Plan on eating festival food for lunch and dinner, or take a break from the heat and visit one of the local restaurants within walking distance. Visit the local services tents to learn what community agencies are active in Rutherford County – one of these tents is sure to be giving away cardboard fans, which are a blessing on a hot July day!

Tickets for Uncle Dave Macon Days are $10/day for adults (3-day pass for $20), $5/day for seniors (age 55+) at the gate; children 12 and under are admitted free. Folding chairs are welcome.

I can pretty much guarantee that, after enjoying a hot summer day of fun in Murfreesboro this weekend, you’ll drive back home happy, hot and tired, and feeling like you’ve earned your “Nashville Native” badge!

Best of the Fests – Smithville Fiddlers’ Jamboree & Crafts Festival

What started as a small town festival back in 1972 has grown to a major event, drawing hundreds of amateur musicians, dancers and artisans, and thousands of spectators from around the world.

I have to admit that it’s been many years since I last attended the Fiddlers’ Jamboree in Smithville, TN. It’s a really wonderful music festival, but it’s always held the Friday and Saturday nearest the 4th of July, so there’s always plenty of competition for weekend entertainment around then. Despite my absence, this event has continued to grow and improve – What started as a small town festival back in 1972 has grown to a major event, drawing hundreds of amateur musicians, dancers and artisans, and thousands of spectators from around the world.

The mission of the Smithville Fiddlers’ Jamboree and Crafts Festival is to preserve and perpetuate traditional Appalachian and Old-Time music, dance, and crafts.
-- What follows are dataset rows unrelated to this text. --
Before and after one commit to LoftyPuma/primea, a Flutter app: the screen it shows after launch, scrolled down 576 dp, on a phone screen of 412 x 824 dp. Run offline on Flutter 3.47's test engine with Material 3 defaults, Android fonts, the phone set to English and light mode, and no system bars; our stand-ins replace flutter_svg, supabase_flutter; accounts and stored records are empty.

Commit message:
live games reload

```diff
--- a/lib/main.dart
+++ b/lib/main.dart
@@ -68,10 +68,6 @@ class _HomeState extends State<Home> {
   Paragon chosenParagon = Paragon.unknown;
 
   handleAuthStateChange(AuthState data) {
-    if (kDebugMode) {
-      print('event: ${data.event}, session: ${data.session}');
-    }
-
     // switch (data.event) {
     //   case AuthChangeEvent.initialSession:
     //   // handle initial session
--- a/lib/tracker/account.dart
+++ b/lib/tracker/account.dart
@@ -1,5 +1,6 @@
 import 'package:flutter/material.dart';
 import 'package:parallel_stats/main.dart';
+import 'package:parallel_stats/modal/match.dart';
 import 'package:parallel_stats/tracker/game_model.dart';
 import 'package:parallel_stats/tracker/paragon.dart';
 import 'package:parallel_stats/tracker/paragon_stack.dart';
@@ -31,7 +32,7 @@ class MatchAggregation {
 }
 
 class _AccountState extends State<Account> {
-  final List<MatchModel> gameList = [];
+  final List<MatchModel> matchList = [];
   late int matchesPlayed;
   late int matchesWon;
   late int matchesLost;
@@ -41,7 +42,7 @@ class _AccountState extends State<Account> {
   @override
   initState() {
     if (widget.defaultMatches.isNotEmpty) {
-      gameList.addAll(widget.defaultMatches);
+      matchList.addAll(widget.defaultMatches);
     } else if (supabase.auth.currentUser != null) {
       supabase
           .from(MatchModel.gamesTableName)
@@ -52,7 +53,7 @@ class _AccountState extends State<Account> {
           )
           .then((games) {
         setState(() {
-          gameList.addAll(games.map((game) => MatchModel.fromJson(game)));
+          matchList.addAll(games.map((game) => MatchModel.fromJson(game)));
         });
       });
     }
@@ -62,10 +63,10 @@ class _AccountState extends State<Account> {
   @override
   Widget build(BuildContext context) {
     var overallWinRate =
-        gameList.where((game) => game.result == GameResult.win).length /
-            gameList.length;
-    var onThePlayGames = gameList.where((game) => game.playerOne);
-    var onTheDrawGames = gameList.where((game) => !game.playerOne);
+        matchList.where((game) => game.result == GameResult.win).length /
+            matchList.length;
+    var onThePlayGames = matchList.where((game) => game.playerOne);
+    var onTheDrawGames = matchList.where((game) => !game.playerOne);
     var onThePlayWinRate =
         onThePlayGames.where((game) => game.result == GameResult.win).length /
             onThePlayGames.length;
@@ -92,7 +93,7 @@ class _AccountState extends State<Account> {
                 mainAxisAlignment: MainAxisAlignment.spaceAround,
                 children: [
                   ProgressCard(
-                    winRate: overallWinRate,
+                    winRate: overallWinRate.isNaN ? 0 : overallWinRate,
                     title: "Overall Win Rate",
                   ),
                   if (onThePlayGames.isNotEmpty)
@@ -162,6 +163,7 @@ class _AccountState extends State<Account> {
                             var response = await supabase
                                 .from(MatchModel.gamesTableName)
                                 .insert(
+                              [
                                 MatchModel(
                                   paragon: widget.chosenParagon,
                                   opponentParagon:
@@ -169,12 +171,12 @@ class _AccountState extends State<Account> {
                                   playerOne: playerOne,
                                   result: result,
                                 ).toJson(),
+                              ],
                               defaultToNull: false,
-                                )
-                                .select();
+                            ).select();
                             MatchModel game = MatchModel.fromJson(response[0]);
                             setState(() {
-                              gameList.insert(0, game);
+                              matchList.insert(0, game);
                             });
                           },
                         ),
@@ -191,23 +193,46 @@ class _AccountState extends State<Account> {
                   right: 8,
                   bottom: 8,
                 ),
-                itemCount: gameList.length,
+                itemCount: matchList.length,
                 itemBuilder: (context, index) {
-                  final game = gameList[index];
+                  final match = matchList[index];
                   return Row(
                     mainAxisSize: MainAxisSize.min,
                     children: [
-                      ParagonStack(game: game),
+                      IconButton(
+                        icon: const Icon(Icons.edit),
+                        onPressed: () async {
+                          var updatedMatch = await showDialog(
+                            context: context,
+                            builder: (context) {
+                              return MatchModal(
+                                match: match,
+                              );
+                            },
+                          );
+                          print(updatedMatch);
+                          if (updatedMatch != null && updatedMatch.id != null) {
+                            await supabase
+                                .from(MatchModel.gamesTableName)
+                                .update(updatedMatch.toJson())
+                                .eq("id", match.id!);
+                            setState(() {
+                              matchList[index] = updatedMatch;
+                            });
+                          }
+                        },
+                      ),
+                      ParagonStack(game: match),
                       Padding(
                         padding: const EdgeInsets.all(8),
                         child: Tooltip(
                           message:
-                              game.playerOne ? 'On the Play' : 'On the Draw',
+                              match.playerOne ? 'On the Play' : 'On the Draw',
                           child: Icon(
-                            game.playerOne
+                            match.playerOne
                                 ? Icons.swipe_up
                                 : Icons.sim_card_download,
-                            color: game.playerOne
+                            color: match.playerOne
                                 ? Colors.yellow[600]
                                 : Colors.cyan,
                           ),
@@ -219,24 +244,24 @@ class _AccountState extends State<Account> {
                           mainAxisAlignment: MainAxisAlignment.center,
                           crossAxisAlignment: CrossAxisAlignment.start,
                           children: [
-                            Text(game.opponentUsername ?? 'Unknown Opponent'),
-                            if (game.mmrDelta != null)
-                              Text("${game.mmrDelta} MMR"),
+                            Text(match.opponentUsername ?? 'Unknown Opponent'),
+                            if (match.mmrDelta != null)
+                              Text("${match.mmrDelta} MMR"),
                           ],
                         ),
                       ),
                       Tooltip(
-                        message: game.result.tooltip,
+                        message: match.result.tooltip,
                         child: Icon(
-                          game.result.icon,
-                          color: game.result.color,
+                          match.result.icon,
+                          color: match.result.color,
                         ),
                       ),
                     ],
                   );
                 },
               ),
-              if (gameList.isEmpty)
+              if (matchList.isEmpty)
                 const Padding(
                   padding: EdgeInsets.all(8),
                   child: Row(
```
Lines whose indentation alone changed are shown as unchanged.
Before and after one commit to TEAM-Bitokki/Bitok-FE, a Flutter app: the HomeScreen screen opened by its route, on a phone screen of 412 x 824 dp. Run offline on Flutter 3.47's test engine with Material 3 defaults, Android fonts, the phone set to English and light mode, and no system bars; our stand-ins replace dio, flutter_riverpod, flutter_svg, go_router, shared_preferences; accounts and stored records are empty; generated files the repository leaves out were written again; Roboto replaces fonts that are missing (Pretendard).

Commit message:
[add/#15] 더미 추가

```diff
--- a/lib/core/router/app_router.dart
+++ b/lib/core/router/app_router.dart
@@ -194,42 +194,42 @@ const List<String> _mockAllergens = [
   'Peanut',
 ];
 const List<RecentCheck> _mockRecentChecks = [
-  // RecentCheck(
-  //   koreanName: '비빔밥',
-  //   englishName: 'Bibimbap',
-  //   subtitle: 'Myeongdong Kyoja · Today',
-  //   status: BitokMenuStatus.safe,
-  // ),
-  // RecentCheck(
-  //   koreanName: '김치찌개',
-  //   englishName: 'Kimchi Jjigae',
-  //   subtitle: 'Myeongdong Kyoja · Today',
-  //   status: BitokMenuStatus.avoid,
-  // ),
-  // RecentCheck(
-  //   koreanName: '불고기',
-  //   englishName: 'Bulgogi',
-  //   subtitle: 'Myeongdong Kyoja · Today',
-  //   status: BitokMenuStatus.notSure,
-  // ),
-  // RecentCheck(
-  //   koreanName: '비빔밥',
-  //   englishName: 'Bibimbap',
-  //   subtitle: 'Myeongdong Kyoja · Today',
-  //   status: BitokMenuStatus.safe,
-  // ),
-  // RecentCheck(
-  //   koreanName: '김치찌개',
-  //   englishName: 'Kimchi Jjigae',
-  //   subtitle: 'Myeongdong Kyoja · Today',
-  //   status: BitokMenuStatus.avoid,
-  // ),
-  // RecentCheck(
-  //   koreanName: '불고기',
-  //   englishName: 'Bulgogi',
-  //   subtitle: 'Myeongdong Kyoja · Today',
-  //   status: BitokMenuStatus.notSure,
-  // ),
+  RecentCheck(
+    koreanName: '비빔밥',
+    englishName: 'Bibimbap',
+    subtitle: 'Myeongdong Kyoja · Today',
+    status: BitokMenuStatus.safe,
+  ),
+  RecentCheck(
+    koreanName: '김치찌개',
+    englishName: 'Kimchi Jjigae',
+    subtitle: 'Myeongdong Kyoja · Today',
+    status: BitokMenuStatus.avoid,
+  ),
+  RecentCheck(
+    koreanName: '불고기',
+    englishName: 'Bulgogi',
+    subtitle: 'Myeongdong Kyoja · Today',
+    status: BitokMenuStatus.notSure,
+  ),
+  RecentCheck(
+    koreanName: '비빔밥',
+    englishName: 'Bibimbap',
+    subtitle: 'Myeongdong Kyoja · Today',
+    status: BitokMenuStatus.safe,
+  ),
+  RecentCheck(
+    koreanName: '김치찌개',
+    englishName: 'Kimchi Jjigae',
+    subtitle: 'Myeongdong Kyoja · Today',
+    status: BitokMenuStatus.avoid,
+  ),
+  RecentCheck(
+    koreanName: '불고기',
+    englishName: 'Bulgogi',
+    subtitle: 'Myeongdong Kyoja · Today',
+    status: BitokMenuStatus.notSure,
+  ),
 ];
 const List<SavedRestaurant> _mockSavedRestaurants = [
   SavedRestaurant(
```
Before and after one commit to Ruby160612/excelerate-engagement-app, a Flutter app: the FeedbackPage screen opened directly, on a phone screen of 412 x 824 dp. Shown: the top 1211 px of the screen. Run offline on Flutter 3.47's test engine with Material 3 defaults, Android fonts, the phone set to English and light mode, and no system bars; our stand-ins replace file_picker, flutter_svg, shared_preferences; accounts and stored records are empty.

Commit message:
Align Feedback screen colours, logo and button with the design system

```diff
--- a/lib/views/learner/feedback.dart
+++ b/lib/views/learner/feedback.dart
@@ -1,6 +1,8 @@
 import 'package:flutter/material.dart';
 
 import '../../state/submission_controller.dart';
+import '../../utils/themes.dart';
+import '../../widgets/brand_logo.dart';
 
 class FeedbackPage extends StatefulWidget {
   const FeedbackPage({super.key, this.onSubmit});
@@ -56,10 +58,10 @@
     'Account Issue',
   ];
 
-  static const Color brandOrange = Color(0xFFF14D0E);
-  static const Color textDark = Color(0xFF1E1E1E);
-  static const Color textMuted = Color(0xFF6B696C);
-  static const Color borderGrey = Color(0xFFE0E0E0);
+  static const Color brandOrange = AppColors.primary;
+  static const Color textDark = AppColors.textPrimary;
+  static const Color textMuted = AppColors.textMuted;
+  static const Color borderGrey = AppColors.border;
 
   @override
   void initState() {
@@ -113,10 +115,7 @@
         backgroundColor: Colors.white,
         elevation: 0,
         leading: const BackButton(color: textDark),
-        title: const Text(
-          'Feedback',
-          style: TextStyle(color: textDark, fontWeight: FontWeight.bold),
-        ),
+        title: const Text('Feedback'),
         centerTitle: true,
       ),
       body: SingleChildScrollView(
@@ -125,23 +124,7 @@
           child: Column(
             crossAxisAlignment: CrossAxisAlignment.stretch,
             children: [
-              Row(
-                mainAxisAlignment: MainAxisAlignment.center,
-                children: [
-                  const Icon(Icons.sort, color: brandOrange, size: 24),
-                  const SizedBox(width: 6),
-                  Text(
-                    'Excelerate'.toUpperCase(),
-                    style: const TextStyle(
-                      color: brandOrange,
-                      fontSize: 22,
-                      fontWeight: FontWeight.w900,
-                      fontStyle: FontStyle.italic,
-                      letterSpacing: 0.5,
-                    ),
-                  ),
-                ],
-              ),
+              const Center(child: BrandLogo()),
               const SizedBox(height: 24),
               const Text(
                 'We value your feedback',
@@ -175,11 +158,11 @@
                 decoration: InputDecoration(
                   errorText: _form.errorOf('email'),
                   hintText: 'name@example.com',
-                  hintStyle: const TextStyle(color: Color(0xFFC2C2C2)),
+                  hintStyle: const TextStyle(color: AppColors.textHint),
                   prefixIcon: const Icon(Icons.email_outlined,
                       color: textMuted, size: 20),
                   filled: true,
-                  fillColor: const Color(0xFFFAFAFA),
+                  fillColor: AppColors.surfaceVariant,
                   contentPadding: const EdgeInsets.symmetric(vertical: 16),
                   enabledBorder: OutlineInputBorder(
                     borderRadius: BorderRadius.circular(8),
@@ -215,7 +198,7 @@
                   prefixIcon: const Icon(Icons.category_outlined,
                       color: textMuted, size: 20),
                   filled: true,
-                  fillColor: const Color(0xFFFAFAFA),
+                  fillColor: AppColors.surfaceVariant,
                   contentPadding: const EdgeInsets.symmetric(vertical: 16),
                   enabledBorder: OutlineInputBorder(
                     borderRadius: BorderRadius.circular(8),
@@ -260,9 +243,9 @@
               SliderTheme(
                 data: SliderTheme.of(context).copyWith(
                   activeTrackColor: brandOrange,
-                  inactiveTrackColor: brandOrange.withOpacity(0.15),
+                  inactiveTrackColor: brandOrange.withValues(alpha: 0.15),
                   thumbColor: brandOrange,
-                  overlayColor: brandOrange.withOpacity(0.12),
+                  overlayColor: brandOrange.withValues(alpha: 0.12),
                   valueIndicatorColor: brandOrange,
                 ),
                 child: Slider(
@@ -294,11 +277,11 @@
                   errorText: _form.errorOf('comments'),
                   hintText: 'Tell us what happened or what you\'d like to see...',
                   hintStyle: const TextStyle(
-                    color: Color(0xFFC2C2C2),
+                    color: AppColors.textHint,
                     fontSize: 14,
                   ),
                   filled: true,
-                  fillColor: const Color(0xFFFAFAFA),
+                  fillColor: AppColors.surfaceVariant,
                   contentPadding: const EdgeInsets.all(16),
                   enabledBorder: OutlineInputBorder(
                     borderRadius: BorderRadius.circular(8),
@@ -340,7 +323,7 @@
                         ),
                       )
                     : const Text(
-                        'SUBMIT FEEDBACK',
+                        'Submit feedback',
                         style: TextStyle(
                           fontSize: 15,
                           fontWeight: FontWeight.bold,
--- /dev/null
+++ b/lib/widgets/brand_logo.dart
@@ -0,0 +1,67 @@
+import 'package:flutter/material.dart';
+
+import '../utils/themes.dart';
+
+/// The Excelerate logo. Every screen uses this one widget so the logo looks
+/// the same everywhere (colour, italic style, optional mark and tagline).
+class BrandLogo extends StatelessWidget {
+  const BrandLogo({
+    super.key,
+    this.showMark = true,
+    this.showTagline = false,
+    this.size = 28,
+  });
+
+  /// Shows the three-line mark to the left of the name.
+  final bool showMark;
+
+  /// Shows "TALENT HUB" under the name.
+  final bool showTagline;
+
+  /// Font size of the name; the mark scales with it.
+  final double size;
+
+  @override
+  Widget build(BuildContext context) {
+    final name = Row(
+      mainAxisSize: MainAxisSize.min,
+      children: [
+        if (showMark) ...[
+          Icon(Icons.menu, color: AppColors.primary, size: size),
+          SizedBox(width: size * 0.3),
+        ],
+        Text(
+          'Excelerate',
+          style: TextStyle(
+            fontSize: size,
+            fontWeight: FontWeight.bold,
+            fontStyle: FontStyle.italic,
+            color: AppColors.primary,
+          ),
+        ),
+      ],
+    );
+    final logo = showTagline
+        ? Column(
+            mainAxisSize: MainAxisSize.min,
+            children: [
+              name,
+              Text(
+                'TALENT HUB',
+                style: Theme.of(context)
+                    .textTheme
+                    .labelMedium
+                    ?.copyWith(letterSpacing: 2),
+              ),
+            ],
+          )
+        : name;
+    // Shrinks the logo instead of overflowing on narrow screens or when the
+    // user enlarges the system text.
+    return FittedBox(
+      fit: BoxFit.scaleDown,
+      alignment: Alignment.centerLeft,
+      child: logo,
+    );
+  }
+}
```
So, you’re not going to hear “Sweet Home Alabama,” and you’re not going to see twerking, and you’re not going to be able to buy a Shamwow. But the Festival does offer a good variety within its genre – when you tally up the number of competition categories, there will be up to 35 separate competitions over the 2-day event.

Competition begins each day at 9:00 am, and continues until that day’s contests have finished. The final contest on Saturday is a “fiddle-off” between the winners of the Junior (up to age 40) and Senior (40+) fiddler contests to select a Grand Champion.

So whether you visit the Smithville Fiddlers’ Jamboree & Crafts Festival as your destination activity, or as a part of your holiday weekend travel to Center Hill Lake, or one of the state parks nearby (Edgar Evins to the north near I-40, or Rock Island to the south, between McMinnville and Sparta), I think you’ll understand why this little festival has grown to a large tradition.

To get to Smithville from downtown Nashville, take I-40 East to the Lebanon/Watertown exit (239A), then head southeast on US 70/TN-26 about 33 miles. Allow about 1 ¼ hours for the one-way trip.